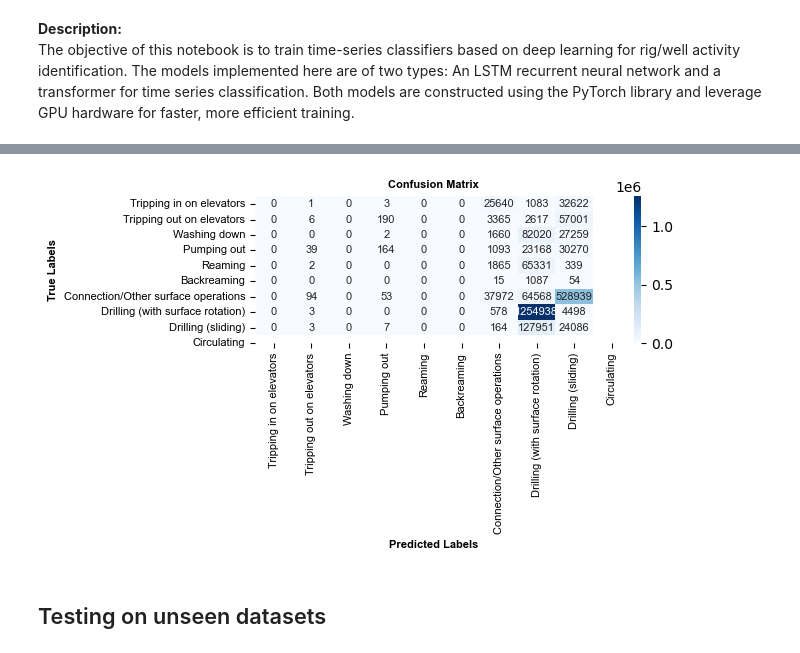
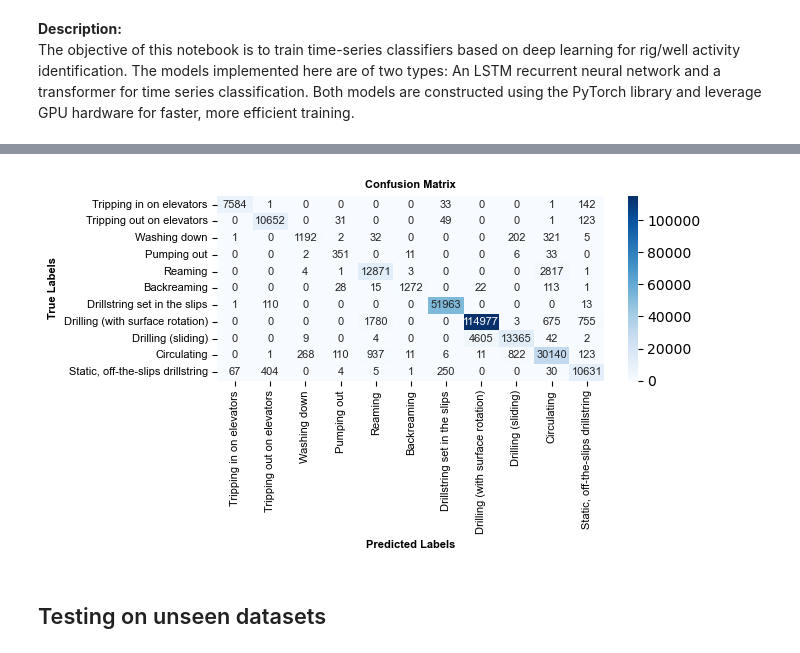
Before and after one commit to acmontesh/RigState, a Jupyter notebook: COLAB_READY_TRAINING_TRANSFORMER.ipynb, the cells around one changed output, grey strips where cells are left out. Saved outputs shown, nothing was run; the diff lists cells and outputs as text; code cells hidden in the pictures.

Commit message:
adding new features (short and long windows)/adding f1 score for testing/separating wrapping time window and sliding window for feature derivation

```diff
--- a/COLAB_READY_TRAINING_TRANSFORMER.ipynb
+++ b/COLAB_READY_TRAINING_TRANSFORMER.ipynb
@@ -68,6 +68,8 @@ class Nomenclature:
     CIRCULATION_MNEMO       = "Circulation"
     BLOCK_WEIGHT_DELTA_MNEMO= "delta"
     BLOCK_WEIGHT_DELTA_DATES_MNEMO="dates"
+    HOOK_LOAD_MEAN_MNEMO    = 'Effective Hook Load Mean'
+    PRESSURE_MEAN_MNEMO     = 'Standpipe Pressure Mean'
     BLOCK_POSITION_TREND_MNEMO='Block Position Trend'
     FLOW_RATE_VARIABILITY_MNEMO='Flow Rate Variability'
     FLOW_RATE_MEAN_MNEMO        ='Flow Rate Mean'
@@ -76,6 +78,10 @@ class Nomenclature:
     HOOK_LOAD_VARIABILITY_MNEMO='Hook Load Variability'
     EFF_HOOK_LOAD_MNEMO     = 'Effective Hook Load [klb]'
     ROP_MEAN_MNEMO          = 'ROP Mean'
+    BLOCK_POSITION_TREND_SHORT_MNEMO='Short-Term Block Position Trend'
+    BLOCK_POSITION_TREND_LONG_MNEMO='Long-Term Block Position Trend'
+    HOOK_LOAD_SHORT_TREND='Short-Term Effective Hook Load Trend'
+    HOOK_LOAD_LONG_TREND='Long-Term Effective Hook Load Trend'
     BACKREAMING_MNEMO       = 117
     TRIP_OUT_ELEV_MNEMO     = 112
     PUMPING_OUT_MNEMO       = 115
@@ -84,7 +90,7 @@ class Nomenclature:
     CONNECTION_MNEMO        = 118
     TRANSFORMER_MODEL_MNEMO = "transformer"
     LSTM_MODEL_MNEMO        = "lstm"
-    GOAL_RIG_STATES         = [111,112,114,115,116,117,118,119,120,121]
+    GOAL_RIG_STATES         = [111,112,114,115,116,117,118,119,120,121,124]
     DICT_RIG_STATES         = {
                                     111:"Tripping in on elevators",
                                     112:"Tripping out on elevators",
@@ -92,10 +98,11 @@ class Nomenclature:
                                     115:"Pumping out",
                                     116:"Reaming",
                                     117:"Backreaming",
-                                    118:"Connection/Other surface operations",
+                                    118:"Drillstring set in the slips",
                                     119:"Drilling (with surface rotation)",
                                     120:"Drilling (sliding)",
-                                    121:"Circulating"
+                                    121:"Circulating",
+                                    124:"Static, off-the-slips drillstring"
                                 }
     CONVERTION_HASH_TABLE   = {
             "TIME":                             DATE_MNEMONIC,
@@ -540,7 +605,10 @@ trainer.plotLosses( trainLosses,None )
 # %%
 trainer=Trainer(  )
-trainer.testModel( r"C:\Users\abrah\OneDrive\Doctorate Petroleum Engineering\0A. RESEARCH PROJECT\16. RIG ACTIVITY ENGINE\0. DATA\temp2",
-                  pathScaler="scaler_transformer.pkl",modelType='transformer',loadFromPath="transformer_1_chk"
+preds = trainer.testModel( r"C:\Users\abrah\OneDrive\Doctorate Petroleum Engineering\0A. RESEARCH PROJECT\16. RIG ACTIVITY ENGINE\0. DATA\temp3",
+                  pathScaler=r"C:\Users\abrah\OneDrive\Doctorate Petroleum Engineering\0A. RESEARCH PROJECT\16. RIG ACTIVITY ENGINE\3. CHECKPOINTS\Stratified Models\TRANSFORMER_TEMP\scaler_transformer.pkl",
+                  modelType='transformer',
+                  loadFromPath=r"C:\Users\abrah\OneDrive\Doctorate Petroleum Engineering\0A. RESEARCH PROJECT\16. RIG ACTIVITY ENGINE\3. CHECKPOINTS\Stratified Models\TRANSFORMER_TEMP\transformer_transformer_checkpoint.chpt_chk",
+                  # slidingWindow=5
                     )
 # %% [output]
 [INFO]......... Testing on: GPU, model NVIDIA GeForce RTX 4070 Laptop GPU
@@ -555,5 +624,5 @@ trainer.testModel( r"C:\Users\abrah\OneDrive\Doctorate Petroleum Engineering\0A.
 [DEBUG]......... locator: <matplotlib.ticker.AutoLocator object at 0x...>
-[figure, old version]
+[figure, new version]
 # %% [markdown]
 ## Testing on unseen datasets
 # %%
```
Also changed, not shown: parts of 6 cells of this notebook, 7 other files.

▸ Problem to solve: Each record above must be set down again unchanged, with its pictures left out.

▸ Exercise result:
Before and after one commit to acmontesh/RigState, a Jupyter notebook: COLAB_READY_TRAINING_TRANSFORMER.ipynb, the cells around one changed output, grey strips where cells are left out. Saved outputs shown, nothing was run; the diff lists cells and outputs as text; code cells hidden in the pictures.

Commit message:
adding new features (short and long windows)/adding f1 score for testing/separating wrapping time window and sliding window for feature derivation

```diff
--- a/COLAB_READY_TRAINING_TRANSFORMER.ipynb
+++ b/COLAB_READY_TRAINING_TRANSFORMER.ipynb
@@ -68,6 +68,8 @@ class Nomenclature:
     CIRCULATION_MNEMO       = "Circulation"
     BLOCK_WEIGHT_DELTA_MNEMO= "delta"
     BLOCK_WEIGHT_DELTA_DATES_MNEMO="dates"
+    HOOK_LOAD_MEAN_MNEMO    = 'Effective Hook Load Mean'
+    PRESSURE_MEAN_MNEMO     = 'Standpipe Pressure Mean'
     BLOCK_POSITION_TREND_MNEMO='Block Position Trend'
     FLOW_RATE_VARIABILITY_MNEMO='Flow Rate Variability'
     FLOW_RATE_MEAN_MNEMO        ='Flow Rate Mean'
@@ -76,6 +78,10 @@ class Nomenclature:
     HOOK_LOAD_VARIABILITY_MNEMO='Hook Load Variability'
     EFF_HOOK_LOAD_MNEMO     = 'Effective Hook Load [klb]'
     ROP_MEAN_MNEMO          = 'ROP Mean'
+    BLOCK_POSITION_TREND_SHORT_MNEMO='Short-Term Block Position Trend'
+    BLOCK_POSITION_TREND_LONG_MNEMO='Long-Term Block Position Trend'
+    HOOK_LOAD_SHORT_TREND='Short-Term Effective Hook Load Trend'
+    HOOK_LOAD_LONG_TREND='Long-Term Effective Hook Load Trend'
     BACKREAMING_MNEMO       = 117
     TRIP_OUT_ELEV_MNEMO     = 112
     PUMPING_OUT_MNEMO       = 115
@@ -84,7 +90,7 @@ class Nomenclature:
     CONNECTION_MNEMO        = 118
     TRANSFORMER_MODEL_MNEMO = "transformer"
     LSTM_MODEL_MNEMO        = "lstm"
-    GOAL_RIG_STATES         = [111,112,114,115,116,117,118,119,120,121]
+    GOAL_RIG_STATES         = [111,112,114,115,116,117,118,119,120,121,124]
     DICT_RIG_STATES         = {
                                     111:"Tripping in on elevators",
                                     112:"Tripping out on elevators",
@@ -92,10 +98,11 @@ class Nomenclature:
                                     115:"Pumping out",
                                     116:"Reaming",
                                     117:"Backreaming",
-                                    118:"Connection/Other surface operations",
+                                    118:"Drillstring set in the slips",
                                     119:"Drilling (with surface rotation)",
                                     120:"Drilling (sliding)",
-                                    121:"Circulating"
+                                    121:"Circulating",
+                                    124:"Static, off-the-slips drillstring"
                                 }
     CONVERTION_HASH_TABLE   = {
             "TIME":                             DATE_MNEMONIC,
@@ -540,7 +605,10 @@ trainer.plotLosses( trainLosses,None )
 # %%
 trainer=Trainer(  )
-trainer.testModel( r"C:\Users\abrah\OneDrive\Doctorate Petroleum Engineering\0A. RESEARCH PROJECT\16. RIG ACTIVITY ENGINE\0. DATA\temp2",
-                  pathScaler="scaler_transformer.pkl",modelType='transformer',loadFromPath="transformer_1_chk"
+preds = trainer.testModel( r"C:\Users\abrah\OneDrive\Doctorate Petroleum Engineering\0A. RESEARCH PROJECT\16. RIG ACTIVITY ENGINE\0. DATA\temp3",
+                  pathScaler=r"C:\Users\abrah\OneDrive\Doctorate Petroleum Engineering\0A. RESEARCH PROJECT\16. RIG ACTIVITY ENGINE\3. CHECKPOINTS\Stratified Models\TRANSFORMER_TEMP\scaler_transformer.pkl",
+                  modelType='transformer',
+                  loadFromPath=r"C:\Users\abrah\OneDrive\Doctorate Petroleum Engineering\0A. RESEARCH PROJECT\16. RIG ACTIVITY ENGINE\3. CHECKPOINTS\Stratified Models\TRANSFORMER_TEMP\transformer_transformer_checkpoint.chpt_chk",
+                  # slidingWindow=5
                     )
 # %% [output]
 [INFO]......... Testing on: GPU, model NVIDIA GeForce RTX 4070 Laptop GPU
@@ -555,5 +624,5 @@ trainer.testModel( r"C:\Users\abrah\OneDrive\Doctorate Petroleum Engineering\0A.
 [DEBUG]......... locator: <matplotlib.ticker.AutoLocator object at 0x...>
-[figure, old version]
+[figure, new version]
 # %% [markdown]
 ## Testing on unseen datasets
 # %%
```
Also changed, not shown: parts of 6 cells of this notebook, 7 other files.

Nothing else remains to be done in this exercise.